** Record excerpts **
Segment Open
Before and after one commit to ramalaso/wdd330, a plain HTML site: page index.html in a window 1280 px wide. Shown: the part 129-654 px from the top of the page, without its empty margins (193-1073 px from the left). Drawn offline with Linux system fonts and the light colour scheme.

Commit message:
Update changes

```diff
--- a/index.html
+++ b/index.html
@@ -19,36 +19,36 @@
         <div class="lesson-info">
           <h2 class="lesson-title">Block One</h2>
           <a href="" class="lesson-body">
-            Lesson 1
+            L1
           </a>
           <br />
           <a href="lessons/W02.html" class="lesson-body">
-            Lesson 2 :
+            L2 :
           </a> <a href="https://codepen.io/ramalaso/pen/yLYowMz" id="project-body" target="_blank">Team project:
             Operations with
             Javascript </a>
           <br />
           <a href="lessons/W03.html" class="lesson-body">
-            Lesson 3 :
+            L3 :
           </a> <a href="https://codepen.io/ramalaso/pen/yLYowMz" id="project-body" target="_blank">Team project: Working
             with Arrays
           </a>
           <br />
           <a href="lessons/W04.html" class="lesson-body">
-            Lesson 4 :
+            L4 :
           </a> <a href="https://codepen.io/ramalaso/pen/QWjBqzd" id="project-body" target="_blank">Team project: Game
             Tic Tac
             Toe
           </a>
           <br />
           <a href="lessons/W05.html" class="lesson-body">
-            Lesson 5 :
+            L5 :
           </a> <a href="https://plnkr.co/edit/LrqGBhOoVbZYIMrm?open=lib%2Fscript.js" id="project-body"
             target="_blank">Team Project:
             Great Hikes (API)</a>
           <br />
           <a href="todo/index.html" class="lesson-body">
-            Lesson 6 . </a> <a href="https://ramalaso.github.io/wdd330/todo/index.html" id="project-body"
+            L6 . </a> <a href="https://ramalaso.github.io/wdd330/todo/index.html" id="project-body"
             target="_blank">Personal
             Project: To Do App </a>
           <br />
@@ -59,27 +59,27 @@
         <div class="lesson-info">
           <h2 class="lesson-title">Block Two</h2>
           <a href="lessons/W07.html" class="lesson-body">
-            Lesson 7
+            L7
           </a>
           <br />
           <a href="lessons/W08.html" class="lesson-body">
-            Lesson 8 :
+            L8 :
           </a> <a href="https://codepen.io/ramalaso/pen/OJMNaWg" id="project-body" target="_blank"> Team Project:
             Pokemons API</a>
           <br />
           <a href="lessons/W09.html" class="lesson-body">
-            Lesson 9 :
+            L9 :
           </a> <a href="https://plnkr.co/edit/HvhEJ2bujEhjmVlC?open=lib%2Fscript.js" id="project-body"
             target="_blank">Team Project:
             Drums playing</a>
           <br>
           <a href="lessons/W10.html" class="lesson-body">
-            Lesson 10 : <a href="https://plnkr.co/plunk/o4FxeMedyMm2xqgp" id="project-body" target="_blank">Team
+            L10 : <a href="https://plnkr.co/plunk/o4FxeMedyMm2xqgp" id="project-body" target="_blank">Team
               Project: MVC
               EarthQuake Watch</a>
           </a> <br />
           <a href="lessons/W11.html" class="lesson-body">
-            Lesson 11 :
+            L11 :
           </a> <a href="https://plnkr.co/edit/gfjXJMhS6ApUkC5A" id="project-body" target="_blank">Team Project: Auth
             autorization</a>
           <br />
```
Segment Closed
Segment Open
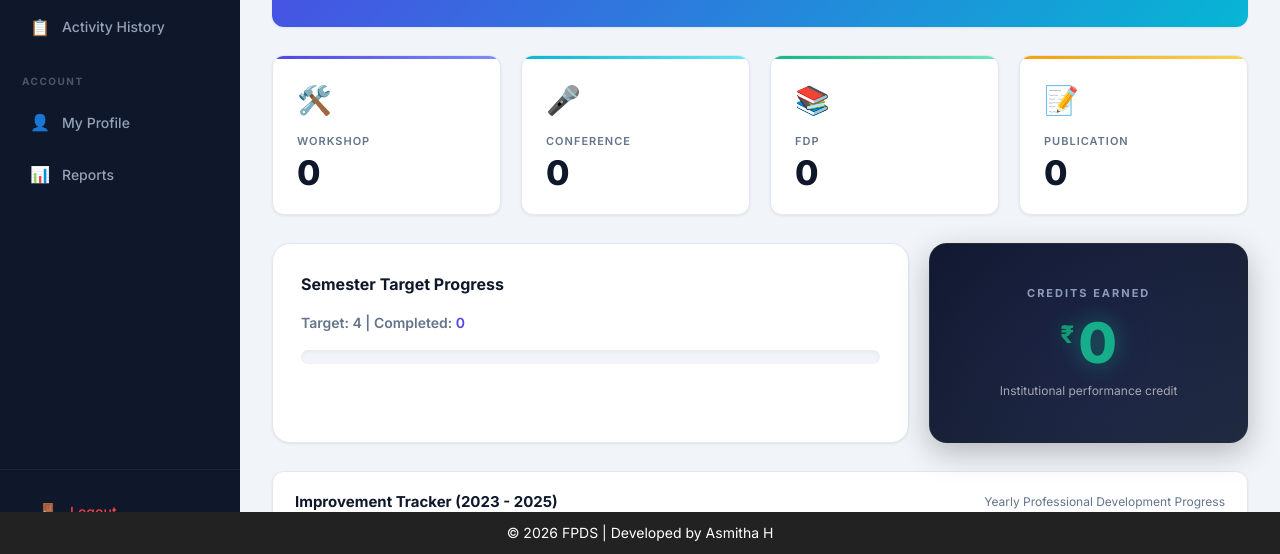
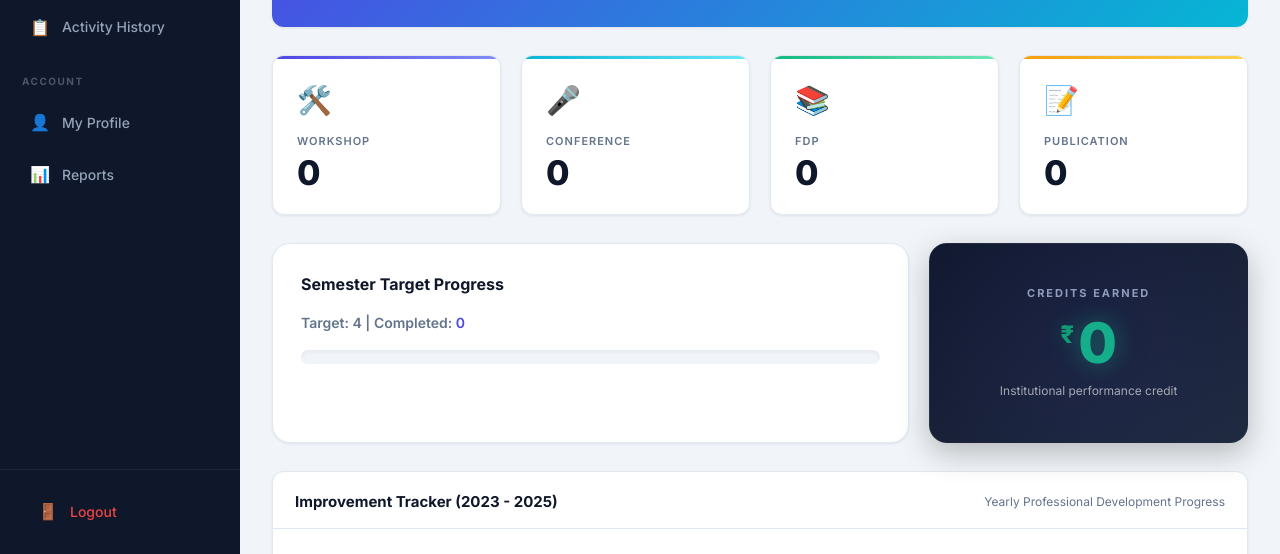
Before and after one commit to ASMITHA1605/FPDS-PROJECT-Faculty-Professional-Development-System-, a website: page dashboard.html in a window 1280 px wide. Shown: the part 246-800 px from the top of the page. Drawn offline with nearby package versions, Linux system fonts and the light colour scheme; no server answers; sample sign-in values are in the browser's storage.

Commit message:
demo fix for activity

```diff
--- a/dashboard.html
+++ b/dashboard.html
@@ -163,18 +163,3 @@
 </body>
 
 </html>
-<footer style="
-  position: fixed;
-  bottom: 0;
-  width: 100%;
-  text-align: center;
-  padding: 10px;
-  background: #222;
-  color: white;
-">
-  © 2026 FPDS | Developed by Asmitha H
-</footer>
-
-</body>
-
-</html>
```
Segment Closed
Segment Open
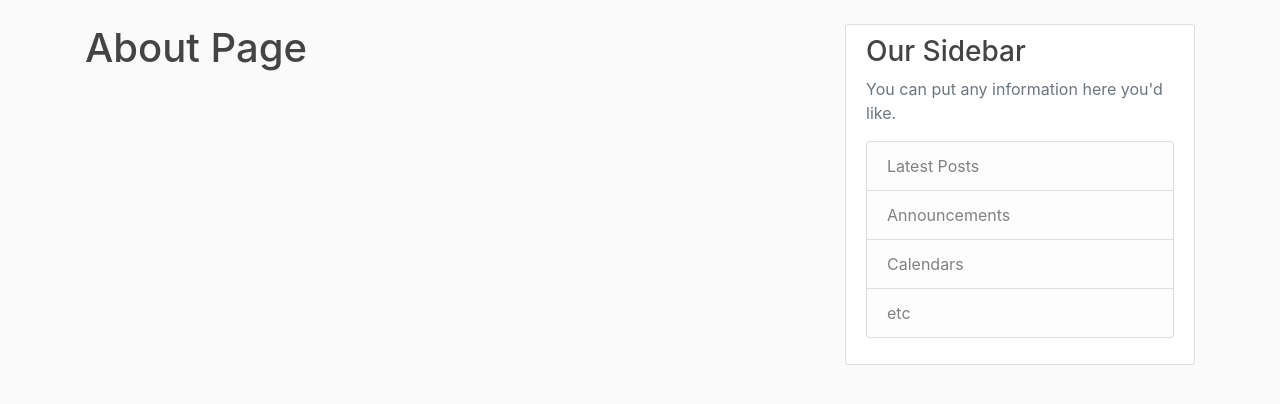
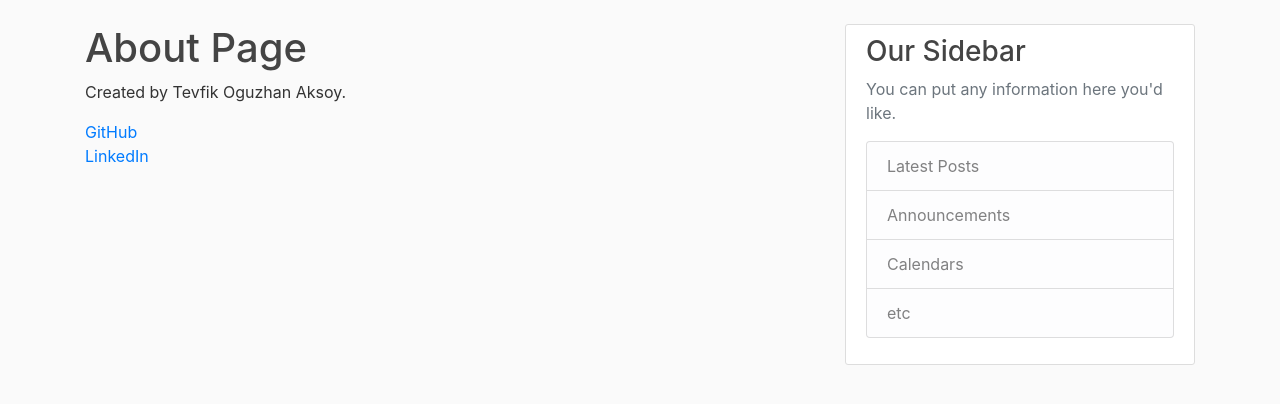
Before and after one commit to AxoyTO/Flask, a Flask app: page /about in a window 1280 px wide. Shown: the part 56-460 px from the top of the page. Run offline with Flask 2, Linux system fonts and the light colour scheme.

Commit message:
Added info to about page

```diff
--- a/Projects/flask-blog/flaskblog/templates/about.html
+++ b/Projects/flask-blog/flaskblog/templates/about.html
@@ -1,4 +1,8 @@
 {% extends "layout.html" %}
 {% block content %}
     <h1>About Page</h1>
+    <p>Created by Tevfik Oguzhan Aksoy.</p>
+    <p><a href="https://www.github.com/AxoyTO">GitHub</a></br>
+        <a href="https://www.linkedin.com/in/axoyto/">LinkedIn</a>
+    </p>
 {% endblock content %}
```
Segment Closed
** Your assignment **
Copy out the lines of the records above in which the string "Team" appears.

** Solved problem **
           </a> <a href="https://codepen.io/ramalaso/pen/yLYowMz" id="project-body" target="_blank">Team project:
           </a> <a href="https://codepen.io/ramalaso/pen/yLYowMz" id="project-body" target="_blank">Team project: Working
           </a> <a href="https://codepen.io/ramalaso/pen/QWjBqzd" id="project-body" target="_blank">Team project: Game
             target="_blank">Team Project:
           </a> <a href="https://codepen.io/ramalaso/pen/OJMNaWg" id="project-body" target="_blank"> Team Project:
             target="_blank">Team Project:
-            Lesson 10 : <a href="https://plnkr.co/plunk/o4FxeMedyMm2xqgp" id="project-body" target="_blank">Team
+            L10 : <a href="https://plnkr.co/plunk/o4FxeMedyMm2xqgp" id="project-body" target="_blank">Team
           </a> <a href="https://plnkr.co/edit/gfjXJMhS6ApUkC5A" id="project-body" target="_blank">Team Project: Auth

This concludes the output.